There is one last important analytical point here that it amazes me the commentators do not seem to understand. When it comes to politics, not all views are equal. This is just true and is a result of the structure of the political ecosystem. Bishops get to have a view that is newsworthy in their own right and constitute one of the few groups who can consistently command the front pages by saying the same thing over and over for five hundred years. There might be a half-hearted flutter of anti-gay banners at the SNP conference this time round. There won’t be by next year.
However, on other issues the strength of will of the opponents is real. People keep talking about Brian Souter as if he is the one-man scourge of Scotland’s gays. In fact he funded one campaign more than a decade ago and has gone out of his way to keep his head down on the issue since. Meanwhile, hundreds and hundreds of peace activists have never gone away. There will be protests at the SNP conference to put pressure on the Party over the NATO issue. But if the SNP changes its policy those protesters will be back next year, and the year after that. CND is more than a half-century old; Scotland for Marriage probably won’t last the month. And the peace movement is very well integrated into wider political life – its members cross over into most political parties, lots of social justice, environmental, human rights and other movements. The anti-gay lobby is a self-contained group of people who are often typified by their disdain for the processes of politics. Not all political views are equally; in Scotland the progressives have much more influence than the conservatives.
How does the commentator class always get this wrong? Why does it give so much emphasis to the socially conservative constituency which screams through Bishops but melts away at each defeat? Why do they give so little emphasis to the social liberals and activists who have a much greater influence on Scottish politics and who are dogged, determined and in it for the long term?
But this is for another day. The importance of messages should be lost on no-one. In Spain they are cracking down on the right to abortion which has clearly got nothing to do with economic recovery. It is the right sending a message both to its own people and collectively about the society they are trying to engender. When the left does this people think it is silly, or irrelevant or an indulgence.
It isn’t. It is a statement of who and what we are. I have been swamped with Facebook posts from friends and acquaintances from Scotland and abroad expressing their pride in Scotland for doing this. There is a mood of jubilation among the people I know and the polls suggest that there are many more people on our side of the fence than from the other side.

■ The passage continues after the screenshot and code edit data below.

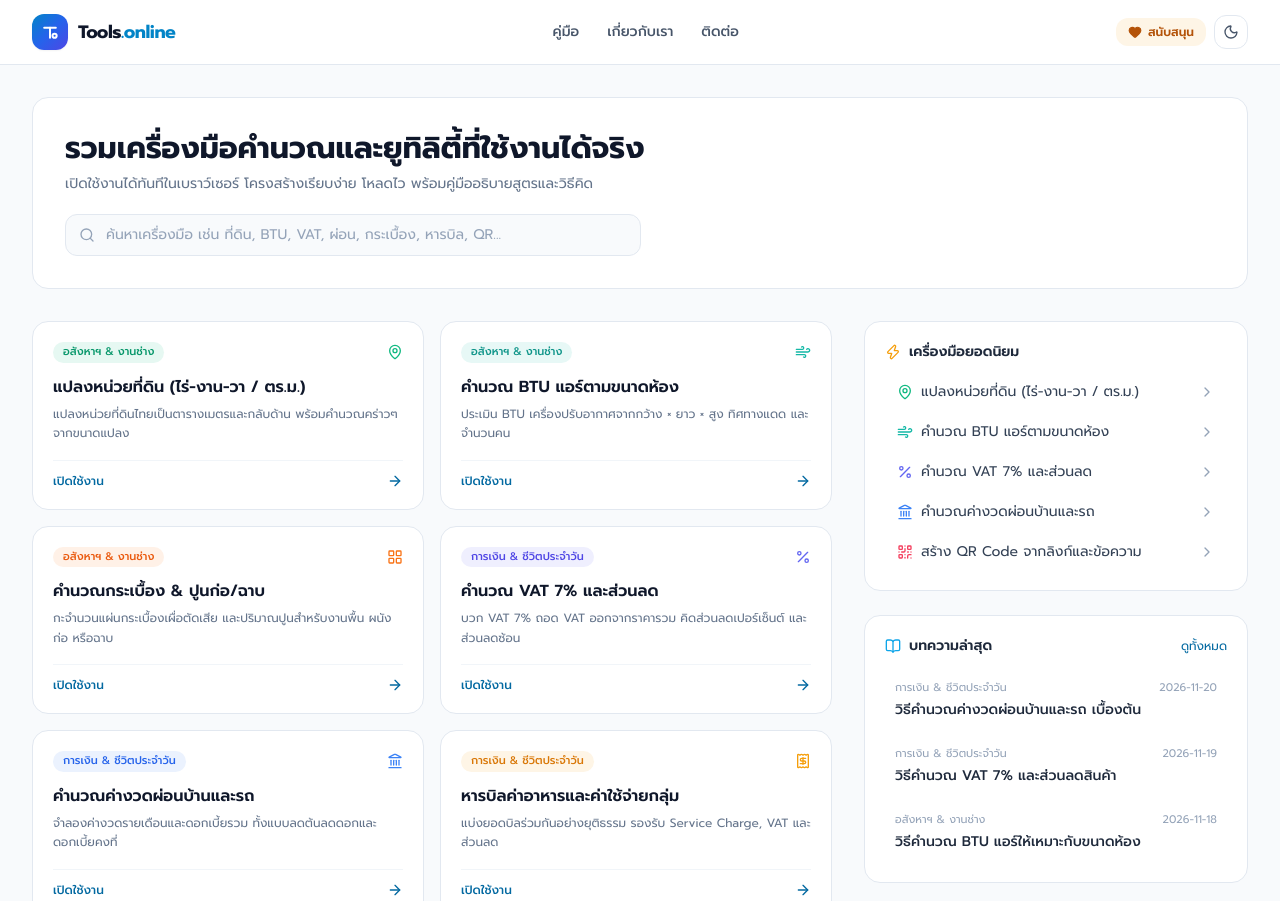
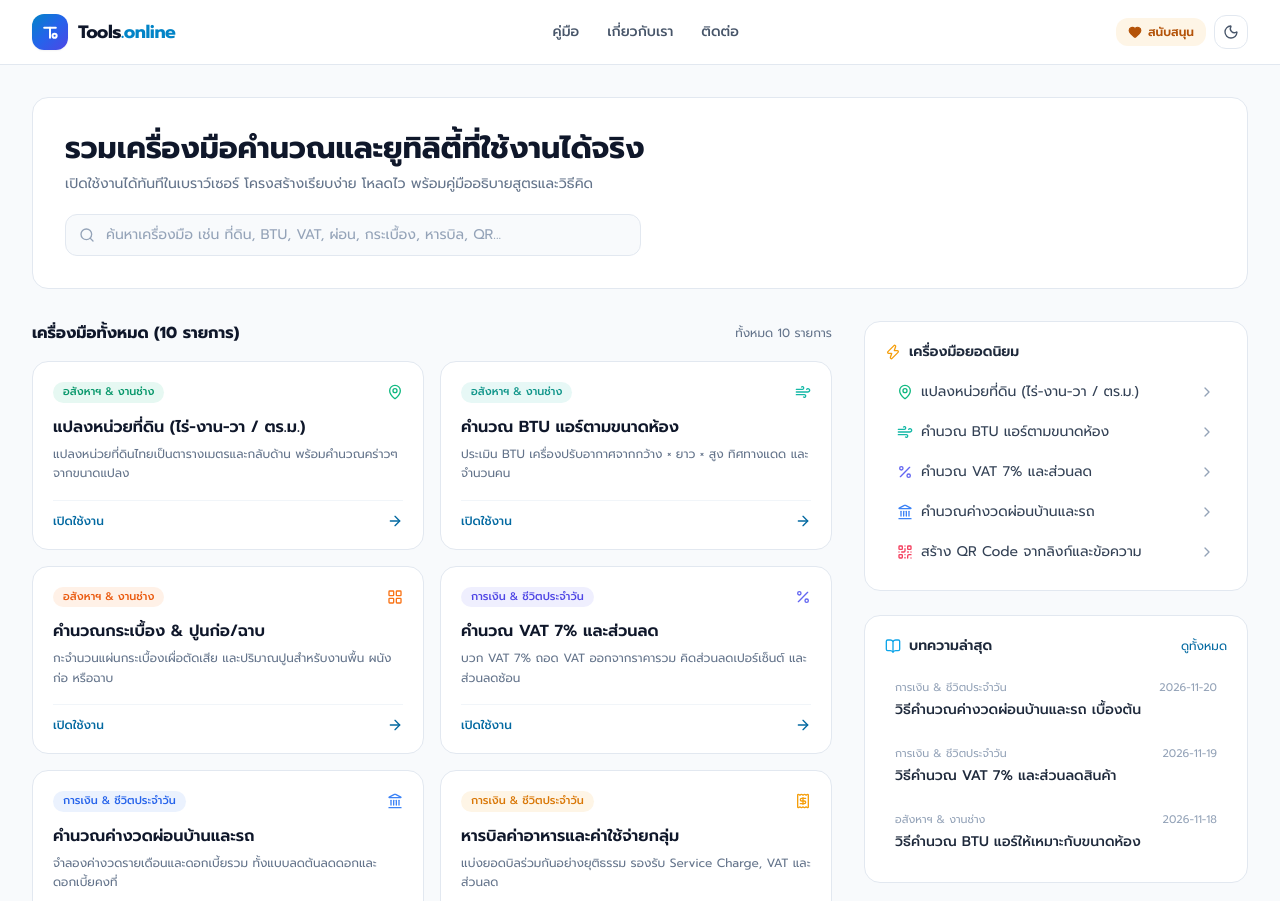
Before and after one commit to Chay1993/tools.online, a plain HTML site: page index.html in a window 1280 px wide. Shown: the top 901 px of the page. Drawn offline with nearby package versions, Linux system fonts and the light colour scheme.

Commit message:
Update index.html

```diff
--- a/index.html
+++ b/index.html
@@ -39,6 +39,10 @@
 
     <div class="grid grid-cols-1 lg:grid-cols-12 gap-8">
       <section class="lg:col-span-8 space-y-4">
+        <div class="flex items-center justify-between">
+          <h2 class="text-base font-bold text-slate-900 dark:text-white">เครื่องมือทั้งหมด (10 รายการ)</h2>
+          <span id="tools-count-label" class="text-xs text-slate-500 dark:text-slate-400"></span>
+        </div>
         <div id="tools-grid" class="grid grid-cols-1 sm:grid-cols-2 gap-4"></div>
       </section>
 
```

I have often written on why it is that politics so often catches commentators on the hop. I was one of not many people who was not surprised by the SNP victory at the last election. I read opinion piece after opinion piece about the flaws in the SNP prospectus or suggesting it was really ‘Alex versus the world’. But what I saw was the SNP position itself to suck up both the alienated votes of public sector workers who would usually be Labour voters and the disillusioned Lib Dem voters who care about civil liberties and internationalism. That was all the SNP had to add on to their existing votes to win a majority. Why people were surprised surprises me.
That is real politics. Putting bishops on your front page and then believing they are important because they are on your front page is simple a delusion of the media. As Scotland celebrates and the anti-gay lobby goes back to shouting at the moon, Scotland’s ongoing shift into the modern, liberal world continues.